PRINCIPLES FOR HELPING CLIENTS WORK ON ISSUES THAT MAKE A DIFFERENCE
The following principles of getting value from the helping process serve as guidelines for choosing issues to be worked on. These seven principles overlap; more than one may apply at the same time.
- * Determine whether or not helping is called for or should be continued.
- * If there is a crisis, first help the client manage the crisis.
- * Begin with the issue that seems to be causing the client the most pain.
- * Begin with issues the client sees as important and is willing to work on.
- * Begin with some manageable sub-problem of a larger problem situation.
- * Move as quickly as possible to a problem that, if handled, will lead to some kind of general improvement.
- * Focus on a problem for which the benefits will outweigh the costs.

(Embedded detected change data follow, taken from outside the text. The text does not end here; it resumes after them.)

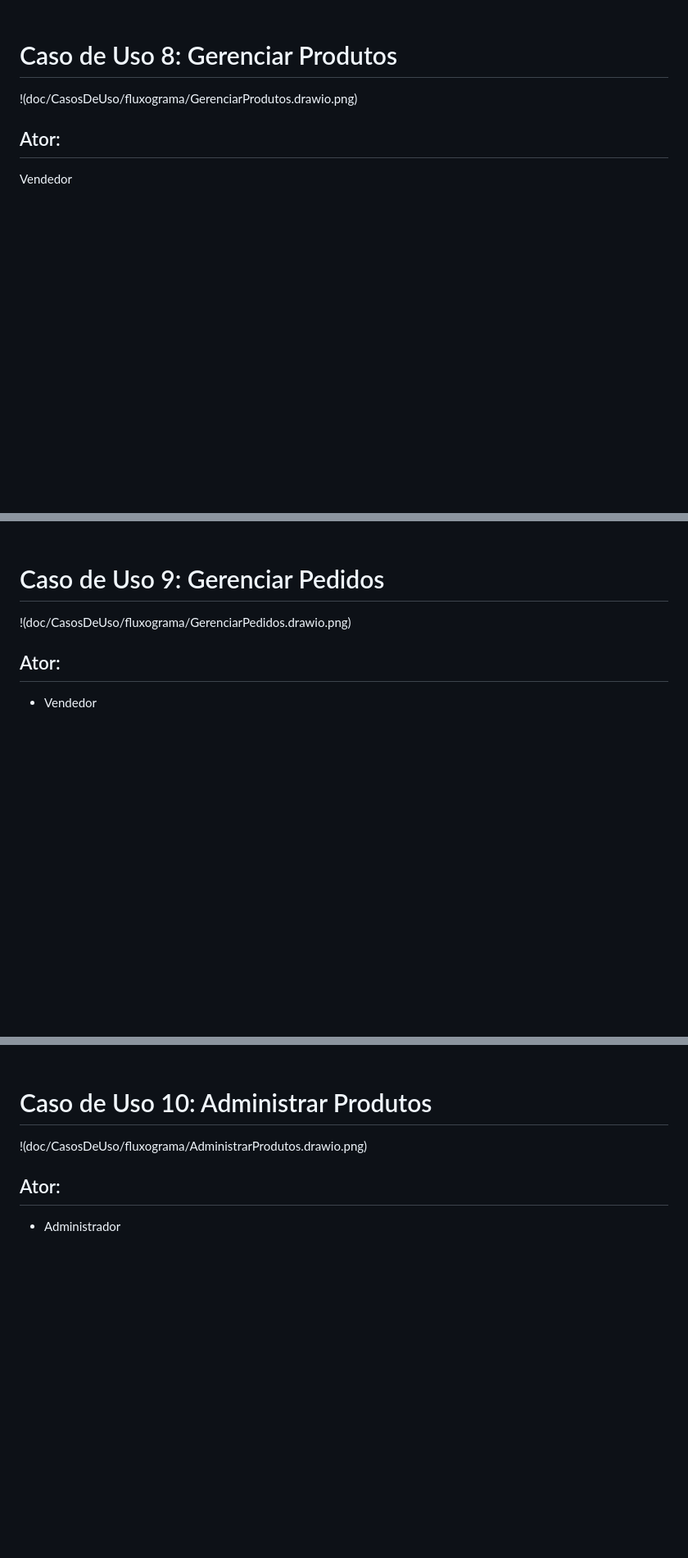
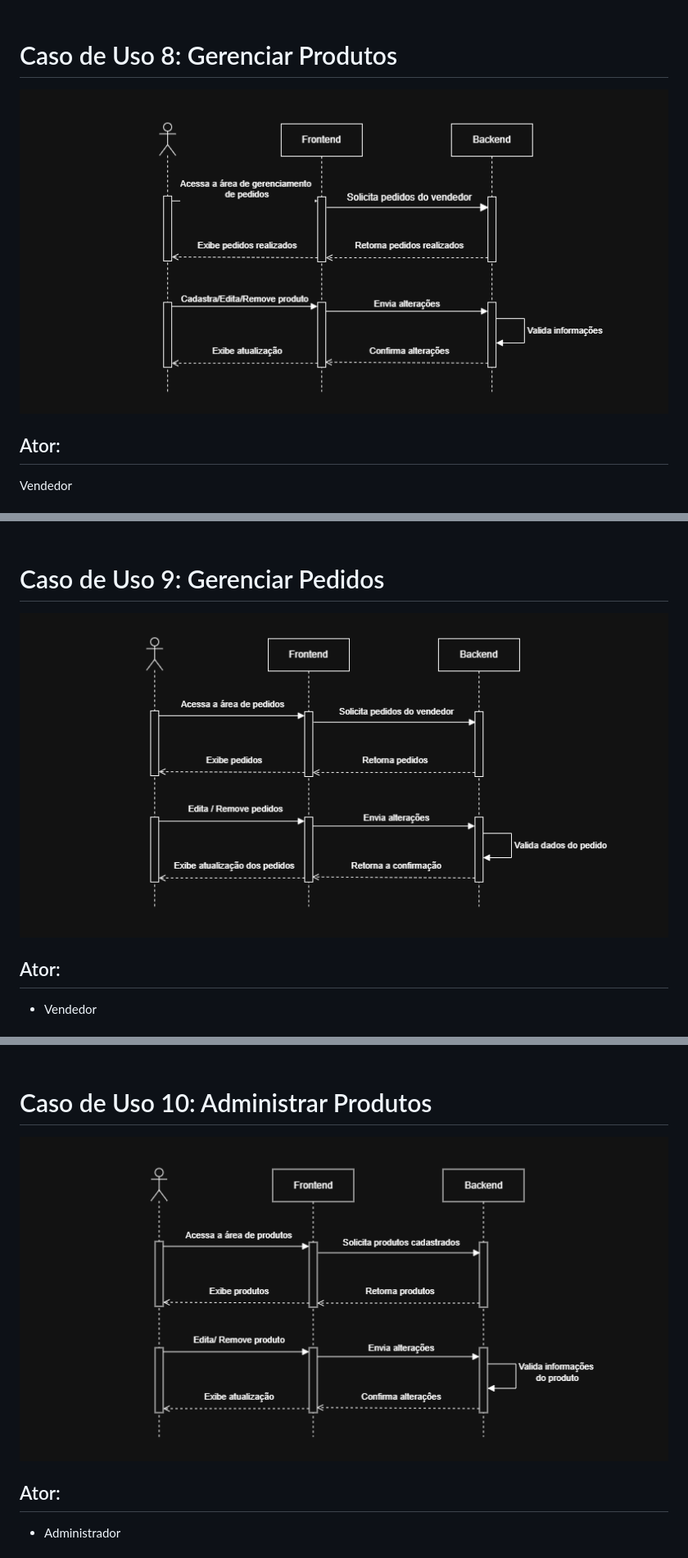
Before and after one commit to cp2-dc-info-projeto-final/ardoncap, a Markdown page: doc/CasosDeUso/CasosDeUso.md, 3 parts joined by grey strips. Shown at 82% size. Drawn GitHub-style; blank space fills up the shorter version.

```diff
--- a/doc/CasosDeUso/CasosDeUso.md
+++ b/doc/CasosDeUso/CasosDeUso.md
@@ -190,7 +190,7 @@
 
 # Caso de Uso 8: Gerenciar Produtos
 
-!(doc/CasosDeUso/fluxograma/GerenciarProdutos.drawio.png)
+![](fluxograma/GerenciarProdutos.drawio.png)
 
 ## Ator:
 Vendedor
@@ -224,7 +224,7 @@ Vendedor
 
 # Caso de Uso 9: Gerenciar Pedidos
 
-!(doc/CasosDeUso/fluxograma/GerenciarPedidos.drawio.png)
+![](fluxograma/GerenciarPedidos.drawio.png)
 
 ## Ator:
 - Vendedor
@@ -249,7 +249,7 @@ Vendedor
 
 # Caso de Uso 10: Administrar Produtos
 
-!(doc/CasosDeUso/fluxograma/AdministrarProdutos.drawio.png)
+![](fluxograma/AdministrarProdutos.drawio.png)
 
 ## Ator:
 - Administrador
```
Also changed, not shown: other parts of doc/CasosDeUso/CasosDeUso.md (+5 -5 lines).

Underlying all these principles is an attempt to make clients’ initial experience of the helping process rewarding so that they will have the incentives they need to continue to work. These principles are guidelines not a set of step-by-step directives. The outcome is important: clients working on issues that will make a difference in their lives. Examples of the use and abuse of these principles follow.